This series will be six interactive cooking classes. The class will be divided into 4 teams which are headed up by Executive Chef Tre Wilcox, Executive Sous Chef Jermaine Brown (the best grill-man I know – ask him why he’s so pudgy though), Sous Chef Jason Skinner and Loft 610 Pastry Chef Kara Blair (formerly known as Red Girl the Bread Girl – if she’ll share some of her foccacia recipes, you are truly in luck (and send them to me b/c she won’t share with me)). Each team will spend the day preparing one of the 4 courses. At the end of the day (around 5:00 pm), all students are allowed one guest for dinner and wine. This usually turns into a bit of a party so prepare to have fun. The Loft 610 chefs will not teach the guests by using recipes, they will teach you techniques that are valuable and useful to be a great home cook. The cost of each class is $350 which will include a Loft 610 apron, hands on training, dinner and wine with a guest.

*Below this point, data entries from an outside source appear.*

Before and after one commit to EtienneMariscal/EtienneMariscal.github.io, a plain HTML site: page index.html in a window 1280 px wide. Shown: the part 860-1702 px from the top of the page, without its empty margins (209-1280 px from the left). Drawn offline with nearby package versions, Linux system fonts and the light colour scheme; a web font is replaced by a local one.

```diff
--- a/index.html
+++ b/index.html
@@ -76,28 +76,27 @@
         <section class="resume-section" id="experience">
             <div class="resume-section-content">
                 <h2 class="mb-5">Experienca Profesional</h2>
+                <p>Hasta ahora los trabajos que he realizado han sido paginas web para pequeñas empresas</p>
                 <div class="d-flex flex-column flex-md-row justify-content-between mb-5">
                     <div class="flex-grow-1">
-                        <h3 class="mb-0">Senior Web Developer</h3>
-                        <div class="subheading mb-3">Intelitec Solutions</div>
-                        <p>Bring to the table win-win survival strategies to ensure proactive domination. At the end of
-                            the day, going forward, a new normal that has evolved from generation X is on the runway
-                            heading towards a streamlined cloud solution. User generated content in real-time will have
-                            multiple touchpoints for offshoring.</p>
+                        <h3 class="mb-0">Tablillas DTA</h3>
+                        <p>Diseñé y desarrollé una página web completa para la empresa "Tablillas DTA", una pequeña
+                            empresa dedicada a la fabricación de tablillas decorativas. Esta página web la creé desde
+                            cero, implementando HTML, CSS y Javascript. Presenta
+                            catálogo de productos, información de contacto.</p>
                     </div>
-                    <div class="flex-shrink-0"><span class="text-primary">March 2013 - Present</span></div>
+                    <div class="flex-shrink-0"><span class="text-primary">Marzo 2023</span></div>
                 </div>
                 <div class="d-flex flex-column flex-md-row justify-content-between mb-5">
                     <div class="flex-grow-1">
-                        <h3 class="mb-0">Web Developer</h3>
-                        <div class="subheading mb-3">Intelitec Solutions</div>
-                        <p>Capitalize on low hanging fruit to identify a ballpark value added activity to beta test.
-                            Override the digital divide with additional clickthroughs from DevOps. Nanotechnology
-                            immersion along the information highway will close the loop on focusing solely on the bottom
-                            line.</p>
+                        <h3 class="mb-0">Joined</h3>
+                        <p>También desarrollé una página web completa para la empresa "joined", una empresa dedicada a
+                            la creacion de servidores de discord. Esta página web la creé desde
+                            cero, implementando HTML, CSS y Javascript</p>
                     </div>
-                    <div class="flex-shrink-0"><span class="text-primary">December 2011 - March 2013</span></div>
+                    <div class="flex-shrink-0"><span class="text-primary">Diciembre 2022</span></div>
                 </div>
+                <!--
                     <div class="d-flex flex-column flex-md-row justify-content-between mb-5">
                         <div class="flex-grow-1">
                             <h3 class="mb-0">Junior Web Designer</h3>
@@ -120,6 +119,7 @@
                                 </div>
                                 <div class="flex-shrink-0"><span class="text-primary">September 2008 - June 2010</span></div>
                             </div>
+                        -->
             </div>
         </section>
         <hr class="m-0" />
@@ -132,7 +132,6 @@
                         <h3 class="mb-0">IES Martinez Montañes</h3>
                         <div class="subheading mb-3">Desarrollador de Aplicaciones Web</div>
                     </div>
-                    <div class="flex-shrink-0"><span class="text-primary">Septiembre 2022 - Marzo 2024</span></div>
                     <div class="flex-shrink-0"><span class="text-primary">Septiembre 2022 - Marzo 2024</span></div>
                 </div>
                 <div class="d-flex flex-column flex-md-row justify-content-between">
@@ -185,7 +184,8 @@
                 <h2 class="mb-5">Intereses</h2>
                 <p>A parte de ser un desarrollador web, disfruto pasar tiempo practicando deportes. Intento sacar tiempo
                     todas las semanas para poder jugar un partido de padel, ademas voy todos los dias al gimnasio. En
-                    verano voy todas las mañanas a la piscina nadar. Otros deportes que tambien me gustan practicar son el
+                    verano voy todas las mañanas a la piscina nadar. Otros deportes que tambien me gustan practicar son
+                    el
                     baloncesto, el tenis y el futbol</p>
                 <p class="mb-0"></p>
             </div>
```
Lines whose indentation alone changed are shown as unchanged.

Jump for the joy of cooking.
Southwestern Cooking (March 21, 2010)
Let’s kick up the spice and break out the chilies. Learn the flavors of the Southwest, mixed with New Mexican, Native American and Spanish. As the spring rolls in and the temperature begins to rise, the Loft chefs will make it hot with plenty of spicy, contemporary Southwestern cuisine.
Thai and Japanese Food (April 11, 2010)
Master the flavors of Thailand and Japan with a cooking class that focuses on the unique cultural mix of these areas. Learn simple techniques in preparing raw fish dishes and cook ethnic cuisine using easily found ingredients. This class will also have a sake service.
Passion for Seafood (May 23, 2010)
Every summer the excitement in Alaska brews thousands of commercial and sport fishermen who travel from all over the world, chasing the legendary wild salmon. Chef Tre will have some of the finest salmon from the Copper River flown in for this special class. Salmon from the Copper River are renowned worldwide for their meat’s elegant red hue, health benefits and rich, savory flavor. There will be several other seafood items the chefs will be working with during this class.
Grilling, Smoking and Roasting (June 13, 2010)
This easy, fun and laid back class is all about hanging out by the grill and cold beer. Learn about grilling over the perfect fire, knowing when to grill or roast, cooking times and temperatures. The team of Chefs will share their secrets that even the experienced grillers can benefit from. Finger-licking baby back ribs and big boy steaks are sure to make the menu.
Summer in Greece (July 11, 2010)
Enjoy a class filled with authentic and modern Greek cuisine. This class will be featuring Mediterranean light style of eating. Chefs will use ingredients like tomatoes, squash blossoms and lamb to create wonderful dishes for the evening.